            _UserName = value

        End Set

    End Property

 

    Private _Email As String

    Public Property Email() As String

        Get

            Return _Email

        End Get

        Set(ByVal value As String)

            _Email = value

        End Set

    End Property

 

    Public ReadOnly Property [Error]() As String

        Get

            Return Nothing

        End Get

    End Property

 

    Default Public ReadOnly Property Item(ByVal columnName As String) As String

        Get

            Debug.Assert(columnName IsNot Nothing, "columnName should not be null")

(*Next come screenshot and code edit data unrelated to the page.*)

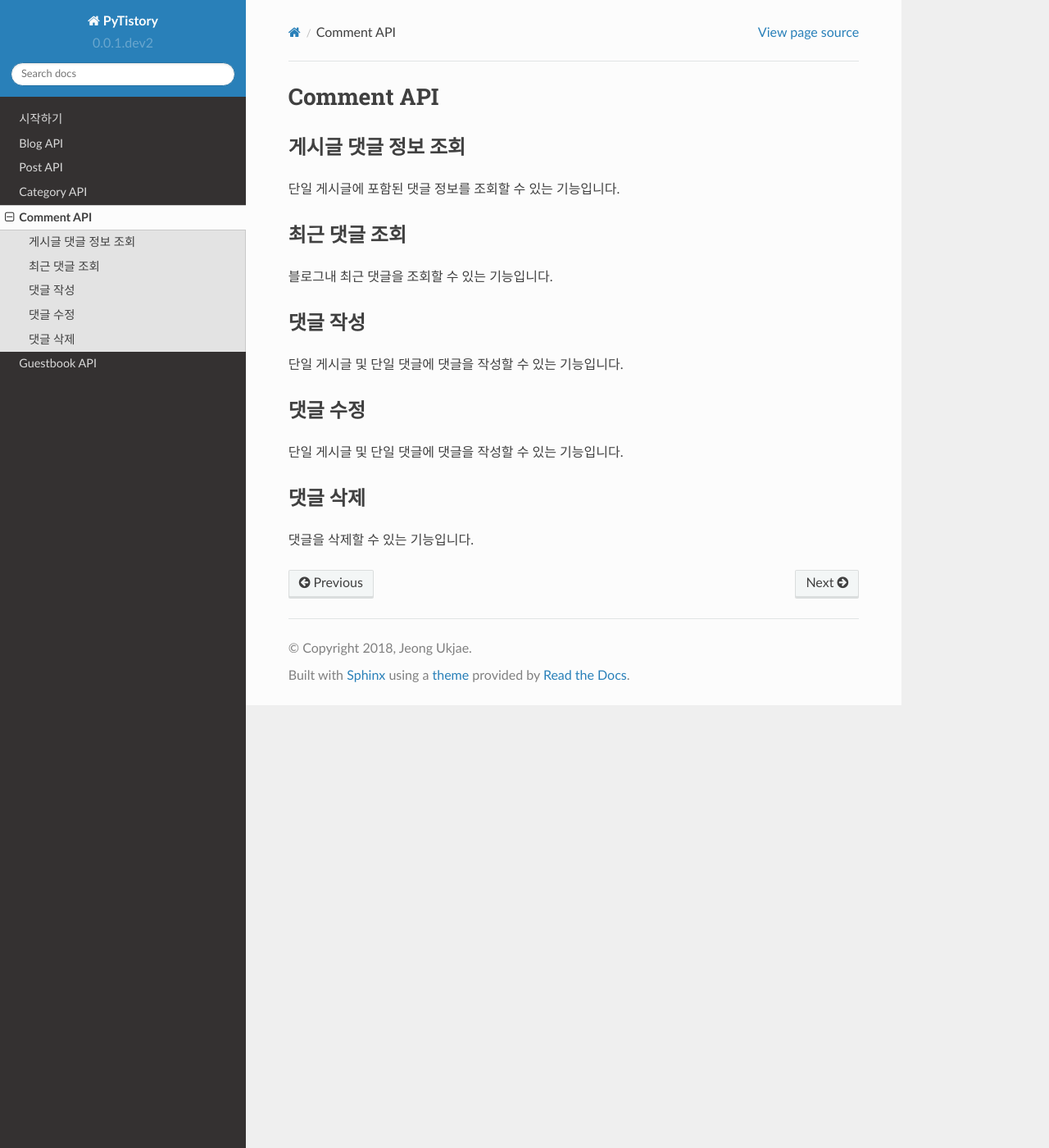
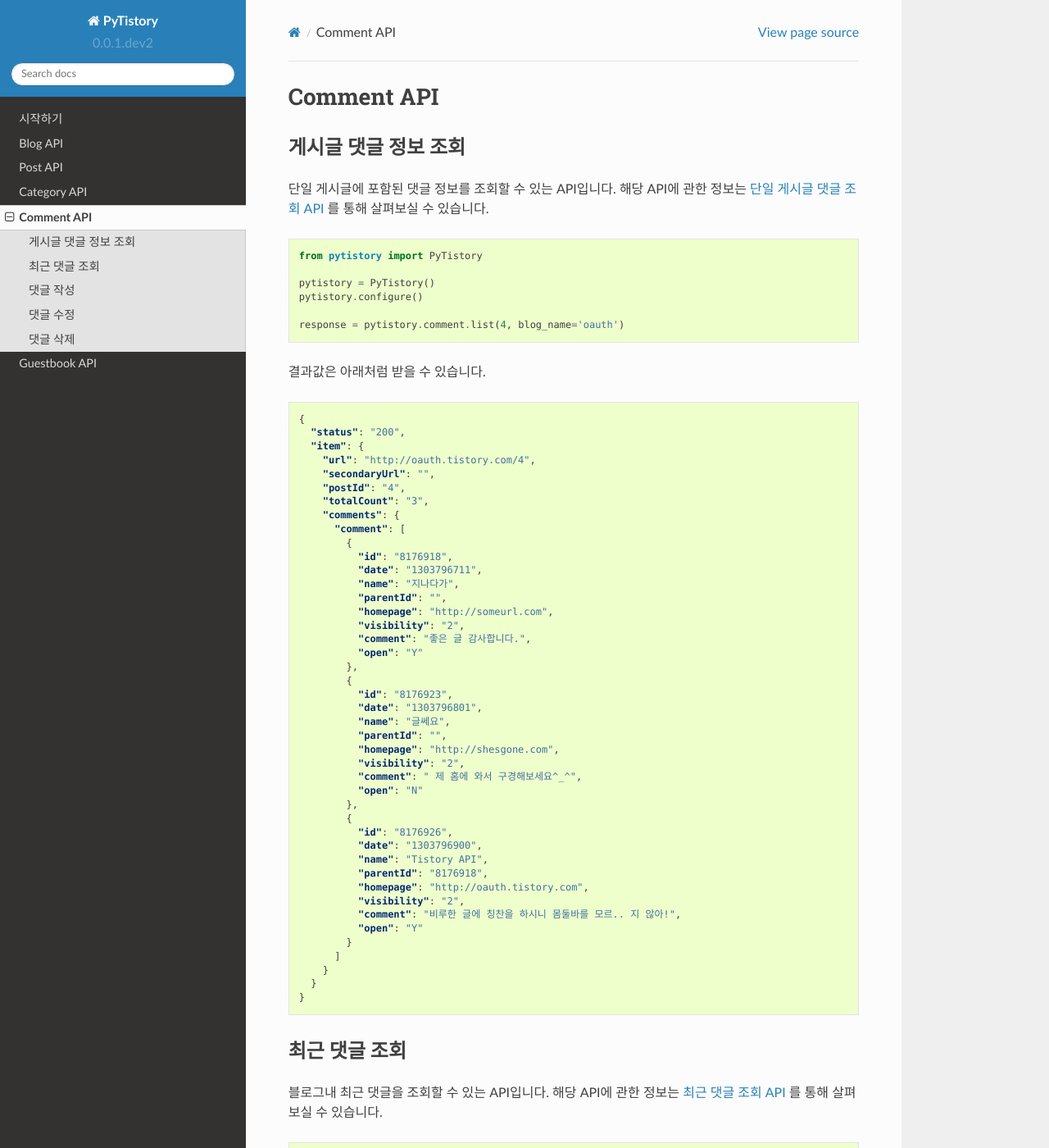
Before and after one commit to jeongukjae/pytistory, a Sphinx documentation site: the page built from docs/comment.rst, in a window 1280 px wide and 1400 px high. Shown: the whole window at 82% size. Built offline with Sphinx 7.4.7 and the Read the Docs theme 2.0.0, drawn with Linux system fonts in a browser that asks for light colours; some of the changed text lies outside the part shown.

Commit message:
comments 문서 작성
[ci skip]

```diff
--- a/docs/comment.rst
+++ b/docs/comment.rst
@@ -4,24 +4,220 @@ Comment API
 게시글 댓글 정보 조회
 -----------------------
 
-단일 게시글에 포함된 댓글 정보를 조회할 수 있는 기능입니다.
+단일 게시글에 포함된 댓글 정보를 조회할 수 있는 API입니다. 해당 API에 관한 정보는
+`단일 게시글 댓글 조회 API <http://www.tistory.com/guide/api/blog.php#comment-list>`_ 를 통해
+살펴보실 수 있습니다.
+
+.. code-block:: python
+
+  from pytistory import PyTistory
+
+  pytistory = PyTistory()
+  pytistory.configure()
+
+  response = pytistory.comment.list(4, blog_name='oauth')
+
+결과값은 아래처럼 받을 수 있습니다.
+
+.. code-block:: json
+
+  {
+    "status": "200",
+    "item": {
+      "url": "http://oauth.tistory.com/4",
+      "secondaryUrl": "",
+      "postId": "4",
+      "totalCount": "3",
+      "comments": {
+        "comment": [
+          {
+            "id": "8176918",
+            "date": "1303796711",
+            "name": "지나다가",
+            "parentId": "",
+            "homepage": "http://someurl.com",
+            "visibility": "2",
+            "comment": "좋은 글 감사합니다.",
+            "open": "Y"
+          },
+          {
+            "id": "8176923",
+            "date": "1303796801",
+            "name": "글쎄요",
+            "parentId": "",
+            "homepage": "http://shesgone.com",
+            "visibility": "2",
+            "comment": " 제 홈에 와서 구경해보세요^_^",
+            "open": "N"
+          },
+          {
+            "id": "8176926",
+            "date": "1303796900",
+            "name": "Tistory API",
+            "parentId": "8176918",
+            "homepage": "http://oauth.tistory.com",
+            "visibility": "2",
+            "comment": "비루한 글에 칭찬을 하시니 몸둘바를 모르.. 지 않아!",
+            "open": "Y"
+          }
+        ]
+      }
+    }
+  }
 
 최근 댓글 조회
 ------------------
 
-블로그내 최근 댓글을 조회할 수 있는 기능입니다.
+블로그내 최근 댓글을 조회할 수 있는 API입니다. 해당 API에 관한 정보는
+`최근 댓글 조회 API <http://www.tistory.com/guide/api/blog.php#comment-newest>`_ 를 통해
+살펴보실 수 있습니다.
+
+.. code-block:: python
+
+  from pytistory import PyTistory
+
+  pytistory = PyTistory()
+  pytistory.configure()
+
+  response = pytistory.comment.newest(blog_name='oauth')
+
+결과값은 아래처럼 받을 수 있습니다.
+
+.. code-block:: json
+
+  {
+    "status": "200",
+    "item": {
+      "url": "http://oauth.tistory.com",
+      "secondaryUrl": "",
+      "comments": {
+        "comment": [
+          {
+            "id": "8176926",
+            "date": "1303796900",
+            "postId": "4",
+            "name": "Tistory API",
+            "homepage": "http://oauth.tistory.com",
+            "comment": "비루한 글에 칭찬을 하시니 몸둘바를 모르.. 지 않아!",
+            "open": "Y",
+            "link": "http://oauth.tistory.com/4#comment8176926"
+          },
+          {
+            "id": "8176923",
+            "date": "1303796801",
+            "postId": "4",
+            "name": "글쎄 요",
+            "homepage": "http://shesgone.com",
+            "comment": "제 홈에 와서 구경해보세요^_^",
+            "open": "N",
+            "link": "http://oauth.tistory.com/4#comment8176923"
+          },
+          {
+            "id": "8176918",
+            "date": "1303796711",
+            "postId": "4",
+            "name": "지나다가",
+            "homepage": "http://someurl.com",
+            "comment": "좋은 글 감사합니다.",
+            "open": "Y",
+            "link": "http://oauth.tistory.com/4#comment8176918"
+          }
+        ]
+      }
+    }
+  }
 
 댓글 작성
 ------------------
 
-단일 게시글 및 단일 댓글에 댓글을 작성할 수 있는 기능입니다.
+단일 게시글 및 단일 댓글에 댓글을 작성할 수 있는 API입니다. 해당 API에 관한 정보는
+`댓글 작성 API <http://www.tistory.com/guide/api/blog.php#comment-write>`_ 를 통해
+살펴보실 수 있습니다.
+
+.. code-block:: python
+
+  from pytistory import PyTistory
+
+  pytistory = PyTistory()
+  pytistory.configure()
+
+  response = pytistory.comment.write(4,
+                                    'some-comment-content',
+                                    blog_name='oauth',
+                                    parent_id=12,
+                                    secret=1)
+
+인자값은 ``post_id``\ 값과 댓글의 내용을 먼저 넣어줍니다.
+``parent_id``\ 댓글의 답글일 경우 설정하는 optional 값입니다.
+``secret``\ 인자 경우는 1일 경우 비밀 댓글이 됩니다.
+
+결과값은 아래처럼 받을 수 있습니다.
+
+.. code-block:: json
+
+  {
+    "status": "200",
+    "commentUrl": "http://oauth.tistory.com/4#comment8176976",
+    "result": "OK"
+  }
 
 댓글 수정
 ------------------
 
-단일 게시글 및 단일 댓글에 댓글을 작성할 수 있는 기능입니다.
+이미 작성된 댓글을 수정할 수 있는 API입니다. 해당 API에 관한 정보는
+`댓글 수정 API <http://www.tistory.com/guide/api/blog.php#comment-modify>`_ 를 통해
+살펴보실 수 있습니다.
+
+.. code-block:: python
+
+  from pytistory import PyTistory
+
+  pytistory = PyTistory()
+  pytistory.configure()
+
+  response = pytistory.comment.modify(4,
+                                    8176976,
+                                    'some-comment-content',
+                                    blog_name='oauth',
+                                    parent_id=12)
+
+수정의 경우이므로, 게시글 id (``post_id``\)와 댓글 id (``comment_id``\), 수정할 내용을 전달해줍니다.
+그 뒤로는 ``secret``\이 빠진 점을 제외하면 댓글 작성과 동일합니다.
+
+결과값은 아래처럼 받을 수 있습니다.
+
+.. code-block:: json
+
+  {
+    "status": "200",
+    "commentUrl": "http://oauth.tistory.com/4#comment8176976",
+    "result": "OK"
+  }
 
 댓글 삭제
 ------------------
 
-댓글을 삭제할 수 있는 기능입니다.
+댓글을 삭제할 수 있는 API입니다. 해당 API에 관한 정보는
+`댓글 삭제 API <http://www.tistory.com/guide/api/blog.php#comment-delete>`_ 를 통해
+살펴보실 수 있습니다.
+
+.. code-block:: python
+
+  from pytistory import PyTistory
+
+  pytistory = PyTistory()
+  pytistory.configure()
+
+  response = pytistory.comment.delete(4,
+                                    8176976,
+                                    blog_name='oauth')
+
+삭제 기능이므로, 게시글 id (``post_id``\)와 댓글 id (``comment_id``\), 블로그 명(``blog_name``\)을 전달해줍니다.
+
+결과값은 아래처럼 받을 수 있습니다.
+
+.. code-block:: json
+
+  {
+    "status": "200"
+  }
```
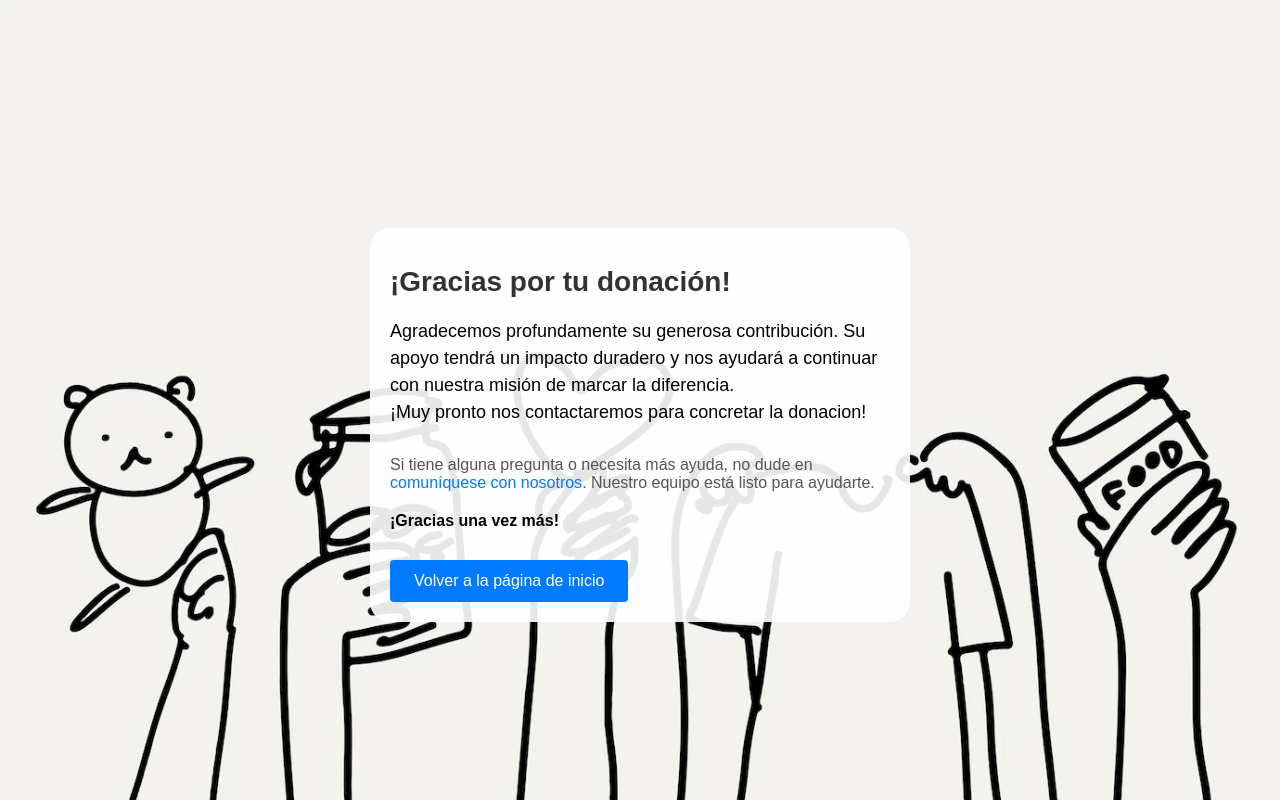
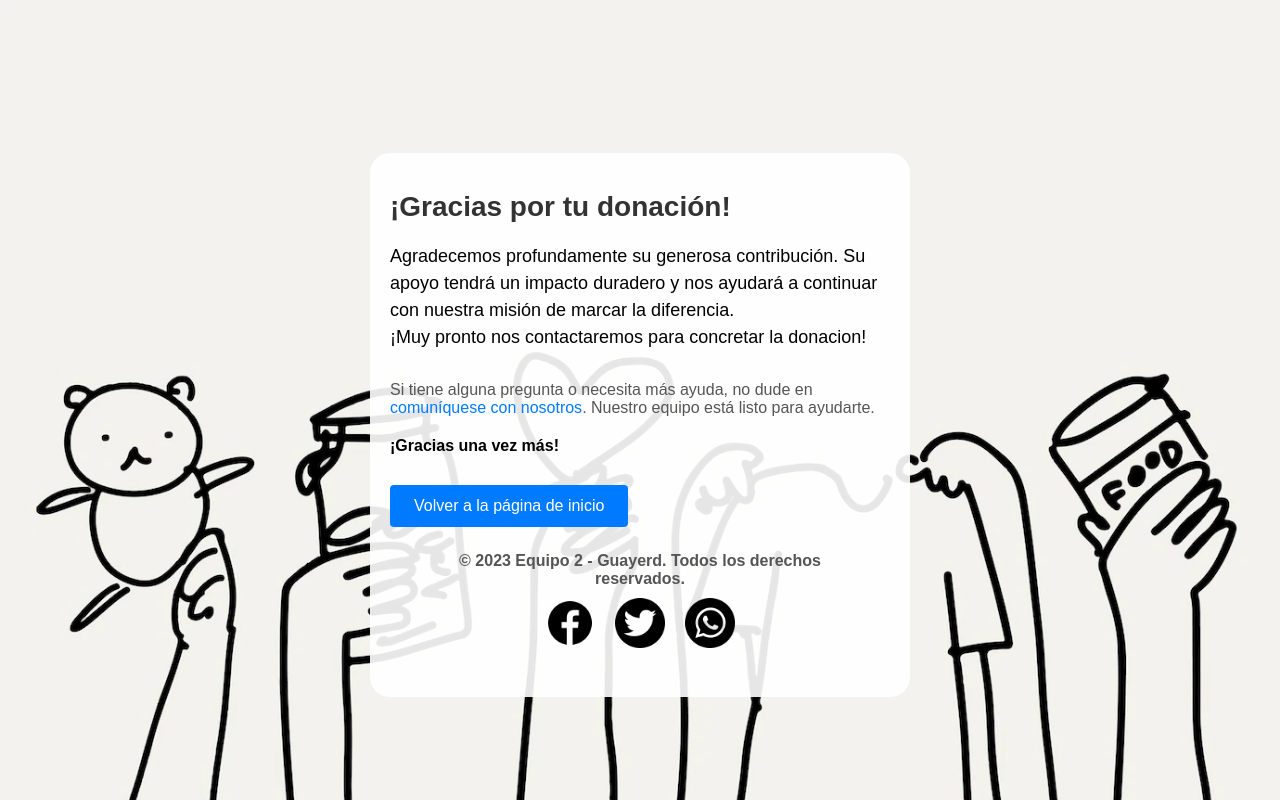
Before and after one commit to CristinaMtzR18/Wingu.io, a website: page thank_you.html in a window 1280 px wide. Drawn offline with Linux system fonts and the light colour scheme.

Commit message:
Redes sociales listas

```diff
--- a/css/styles.css
+++ b/css/styles.css
@@ -176,7 +176,7 @@ h1 {
 /*Copyright*/
 div.copyright {
   text-align: center;
-  margin: 0;
+  margin: 5%;
   font-weight: bold;
   color: #555;
 }
--- a/thank_you.html
+++ b/thank_you.html
@@ -29,6 +29,16 @@
     </p>
     <p class="signature">¡Gracias una vez más!</p>
     <a href="index.html" class="btn">Volver a la página de inicio</a>
+    <!--Copyright-->
+    <div class="copyright">
+      &copy; 2023 Equipo 2 - Guayerd. Todos los derechos reservados.
+      <!--Redes sociales-->
+      <div class="social-icons">
+          <a href="https://www.facebook.com" target="_blank"><img src="images\redesSociales\facebook.png" alt="Facebook"></a>
+          <a href="https://www.twitter.com" target="_blank"><img src="images\redesSociales\gorjeo.png" alt="Twitter"></a>
+          <a href="https://web.whatsapp.com/" target="_blank"><img src="images\redesSociales\whatsapp.png" alt="WhatsApp"></a>
+      </div>
+  </div>
   </div>
 </body>
 
```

            If columnName.Equals("Email", StringComparison.Ordinal) Then

                If [String].IsNullOrWhiteSpace(Me.Email) Then

                    Return "Email address should not be empty."

                End If

                If Not Regex.IsMatch(Me.Email.Trim(), EmailPattern, RegexOptions.IgnoreCase) Then

                    Return "Invalid email address format."

                End If

            End If

            Return Nothing

        End Get

    End Property

End Class

 

In the Xaml, set the ValidatesOnErrors property to true instead of the ValidationOnExceptions.

<TextBox Grid.Column="1" Grid.Row="1" Height="23" HorizontalAlignment="Left" Margin="3" Name="emailTextBox" Text="{Binding Path=Email, Mode=TwoWay, ValidatesOnDataErrors=true, NotifyOnValidationError=true}" VerticalAlignment="Center" Width="120" />

Hit F5 to run the application. You will see the similar behavior:

image

image

 

Conclusion

Silverlight provides many different ways to do data validation, which is really handy when building business applications. With the power of Silverlight styles and control templates, we can go further to customize the way to display visual cues to the user.

Enjoy!